Search the listing below for "TransferDetails". Copy each matching line.
(Input for this task Opens)
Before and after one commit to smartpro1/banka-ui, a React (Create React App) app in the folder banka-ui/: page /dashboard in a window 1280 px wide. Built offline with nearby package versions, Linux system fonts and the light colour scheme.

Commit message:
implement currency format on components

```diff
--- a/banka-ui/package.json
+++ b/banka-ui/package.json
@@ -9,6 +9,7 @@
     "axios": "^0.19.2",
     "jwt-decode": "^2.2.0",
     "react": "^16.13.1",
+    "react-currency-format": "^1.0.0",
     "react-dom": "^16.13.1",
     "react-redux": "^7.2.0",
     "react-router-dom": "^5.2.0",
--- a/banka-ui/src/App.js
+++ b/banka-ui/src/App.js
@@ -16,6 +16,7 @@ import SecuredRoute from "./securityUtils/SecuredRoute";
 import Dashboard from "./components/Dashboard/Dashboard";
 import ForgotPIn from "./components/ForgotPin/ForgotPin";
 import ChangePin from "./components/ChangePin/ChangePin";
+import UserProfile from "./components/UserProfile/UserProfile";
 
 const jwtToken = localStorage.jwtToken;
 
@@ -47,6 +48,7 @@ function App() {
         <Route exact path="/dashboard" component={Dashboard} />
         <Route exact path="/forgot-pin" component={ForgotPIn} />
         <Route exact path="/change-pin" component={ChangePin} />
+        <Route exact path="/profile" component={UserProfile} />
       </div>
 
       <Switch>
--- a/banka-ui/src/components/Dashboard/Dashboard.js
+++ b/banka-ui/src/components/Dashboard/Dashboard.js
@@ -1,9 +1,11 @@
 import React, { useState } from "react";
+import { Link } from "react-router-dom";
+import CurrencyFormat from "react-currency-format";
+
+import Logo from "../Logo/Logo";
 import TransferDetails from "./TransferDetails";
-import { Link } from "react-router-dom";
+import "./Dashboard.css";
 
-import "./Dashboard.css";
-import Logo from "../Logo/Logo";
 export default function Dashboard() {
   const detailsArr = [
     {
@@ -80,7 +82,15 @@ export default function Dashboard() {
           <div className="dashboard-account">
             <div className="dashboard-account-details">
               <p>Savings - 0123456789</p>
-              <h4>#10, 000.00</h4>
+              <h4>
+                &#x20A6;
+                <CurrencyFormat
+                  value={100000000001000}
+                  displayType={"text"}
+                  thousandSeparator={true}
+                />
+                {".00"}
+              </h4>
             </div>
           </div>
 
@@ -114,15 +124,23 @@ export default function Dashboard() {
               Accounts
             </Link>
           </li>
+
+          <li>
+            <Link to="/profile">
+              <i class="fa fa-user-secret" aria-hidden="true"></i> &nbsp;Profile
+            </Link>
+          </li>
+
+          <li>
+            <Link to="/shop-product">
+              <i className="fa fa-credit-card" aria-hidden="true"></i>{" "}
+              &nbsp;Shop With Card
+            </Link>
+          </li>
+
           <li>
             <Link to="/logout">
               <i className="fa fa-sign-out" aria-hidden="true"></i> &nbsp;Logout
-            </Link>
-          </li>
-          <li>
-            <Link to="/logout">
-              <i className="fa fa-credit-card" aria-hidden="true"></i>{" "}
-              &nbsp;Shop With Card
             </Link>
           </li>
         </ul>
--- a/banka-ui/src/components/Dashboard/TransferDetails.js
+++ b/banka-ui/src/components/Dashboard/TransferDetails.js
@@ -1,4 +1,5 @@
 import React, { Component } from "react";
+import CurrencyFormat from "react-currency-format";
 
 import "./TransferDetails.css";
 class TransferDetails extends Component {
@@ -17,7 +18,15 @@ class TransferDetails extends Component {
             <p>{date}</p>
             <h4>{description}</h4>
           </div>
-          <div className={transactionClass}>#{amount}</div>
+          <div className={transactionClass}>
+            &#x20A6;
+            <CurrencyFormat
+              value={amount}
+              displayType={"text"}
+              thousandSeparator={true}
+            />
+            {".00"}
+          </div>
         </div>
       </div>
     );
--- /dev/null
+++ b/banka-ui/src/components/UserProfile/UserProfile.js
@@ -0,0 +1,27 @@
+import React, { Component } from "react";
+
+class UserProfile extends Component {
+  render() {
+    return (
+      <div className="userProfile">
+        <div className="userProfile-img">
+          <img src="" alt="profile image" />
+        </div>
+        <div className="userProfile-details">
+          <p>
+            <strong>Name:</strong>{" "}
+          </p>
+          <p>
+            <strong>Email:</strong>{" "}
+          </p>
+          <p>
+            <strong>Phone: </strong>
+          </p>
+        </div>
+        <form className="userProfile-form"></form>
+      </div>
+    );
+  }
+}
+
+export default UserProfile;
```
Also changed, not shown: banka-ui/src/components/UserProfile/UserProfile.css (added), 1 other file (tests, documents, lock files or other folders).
(Input for this task Closes)
Result of this task:
 import TransferDetails from "./TransferDetails";
--- a/banka-ui/src/components/Dashboard/TransferDetails.js
+++ b/banka-ui/src/components/Dashboard/TransferDetails.js
 import "./TransferDetails.css";
 class TransferDetails extends Component {
@@ -17,7 +18,15 @@ class TransferDetails extends Component {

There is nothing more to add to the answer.